A crematorium in Scotland has not returned the ashes of any dead babies to their parents in the last five years.
Details released under freedom of information (FoI) show 24 babies were cremated at Aberdeen Crematorium over the period but on no occasions were ashes given to their families.
A BBC Scotland documentary team investigated the situation in the wake of the Mortonhall scandal in Edinburgh.
It emerged last year that the council-run crematorium secretly buried babies' remains without the knowledge of their parents.
Former Lord Advocate Dame Elish Angiolini has been appointed to lead an investigation into the practices there.
The BBC asked council-run crematoriums across Scotland whether ashes are returned to the parents of stillborn babies and infants up to the age of six months who had died, but some of the answers it received related to babies who were as old as a year when they died.

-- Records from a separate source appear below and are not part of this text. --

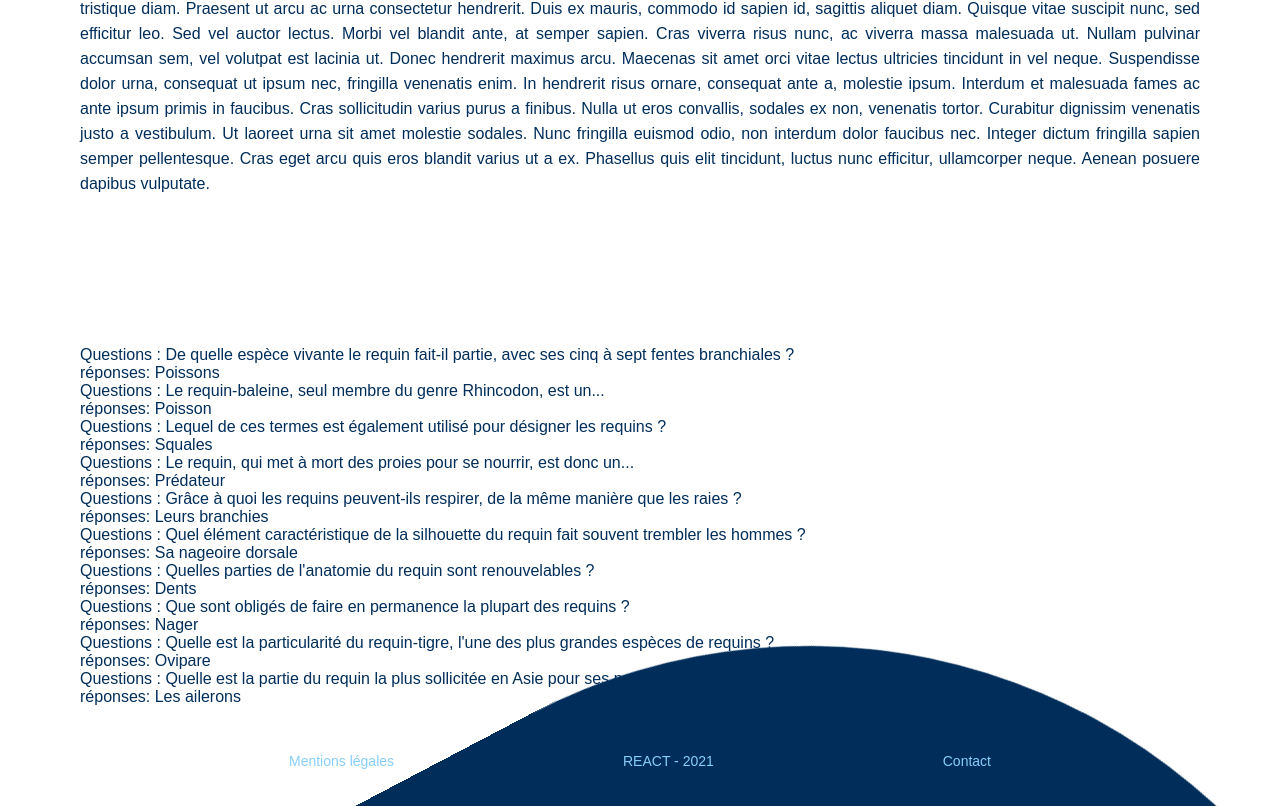
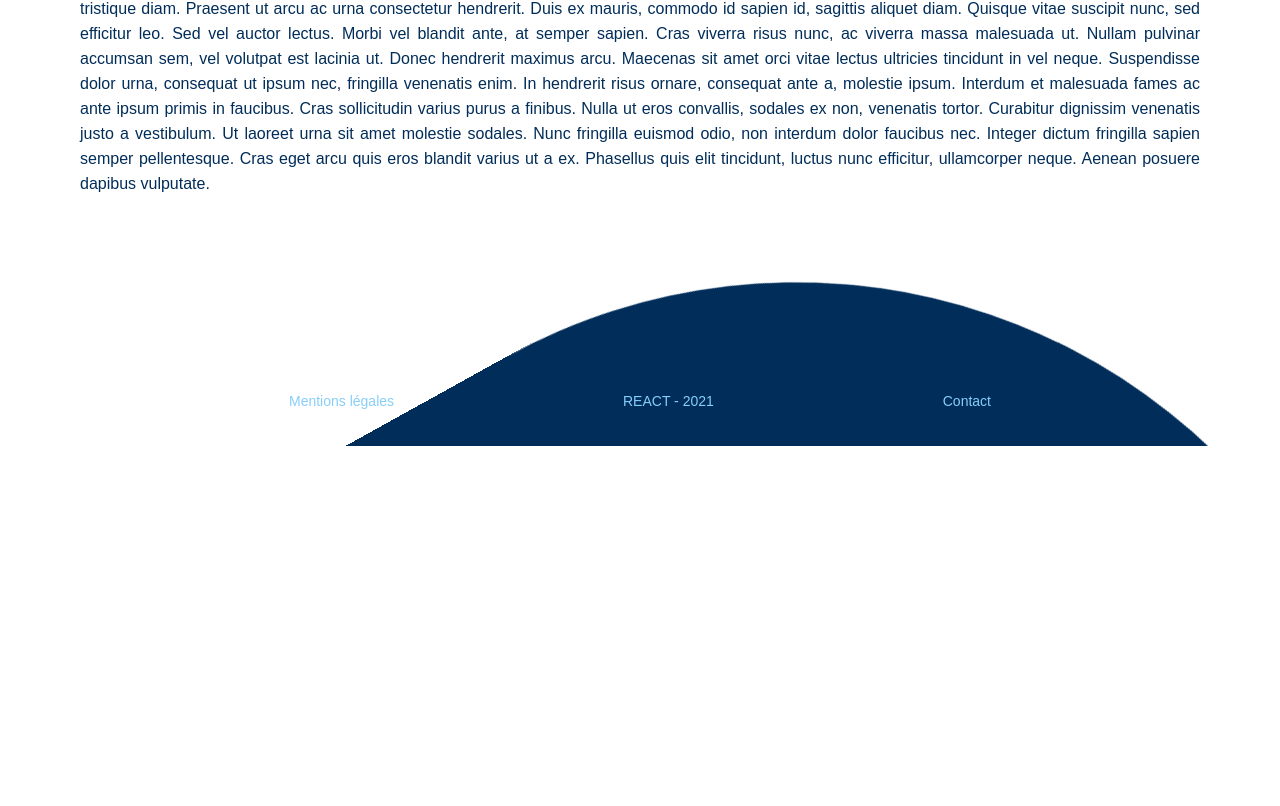
Before and after one commit to IIM-Creative-Technology/react-FlorentVigot, a React (Create React App) app: page /Read in a window 1280 px wide. Shown: the part 1152-1958 px from the top of the page. After the commit the page ends 1598 px from the top, so only its background shows below. Built offline with nearby package versions, Linux system fonts and the light colour scheme.

Commit message:
[FIX] quiz display

```diff
--- a/src/index.js
+++ b/src/index.js
@@ -3,14 +3,11 @@ import ReactDOM from 'react-dom';
 import './index.css';
 import App from './App';
 import reportWebVitals from './reportWebVitals';
-import Quiz2 from './Pages/Quiz2'
-import Quiz2Info from './Data/Quiz/Quiz2.json'
 
 
 ReactDOM.render(
   <React.StrictMode>
     <App />
-    <Quiz2 infoData={Quiz2Info.data} />
   </React.StrictMode>,
   document.getElementById('root')
 );
```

It said Aberdeen City Council told the programme it does not return ashes to parents for babies up to 18 months of age. A spokesman for the council said the "intense heat and the turbulent flow of gases during the cremation process" means there are "no recoverable remains from a baby and infant up to the age of approximately 18 months".
In Fife the council-run crematoriums in Dunfermline and Kirkcaldy returned ashes to the families in just over half of cases, 45 out of 87 cremations of babies up to one year old. South Ayrshire Council, Falkirk Council, Highland Council and South Lanarkshire Council said that in all cases of babies being cremated, their ashes were either returned to the parents or scattered with their consent.
Patrick McGuire, a lawyer representing some of the Mortonhall families, said the investigation shows that the situation there is "simply the tip of the iceberg". Parents of young babies cremated at Mortonhall were led to believe there would be nothing left to scatter, but Mr McGuire told the programme: "The law says in clear terms they must return ashes. Ashes means everything that's left in the chamber. It's that simple.
"The law is clear. And it goes back to the fact that these families at their lowest ebb, in their darkest hour, trusted what they were told. They now look back and think, 'Why didn't we ask? Why did we trust these people?' And I have to say they're absolutely right. Their trust was utterly misplaced. It's perfectly clear to me that what we are facing at the moment is simply the tip of the iceberg of a scandal that will run throughout all of Scotland, and that by the time all of the facts are out, I've no doubt that there will be no community in all of Scotland that is not affected by this."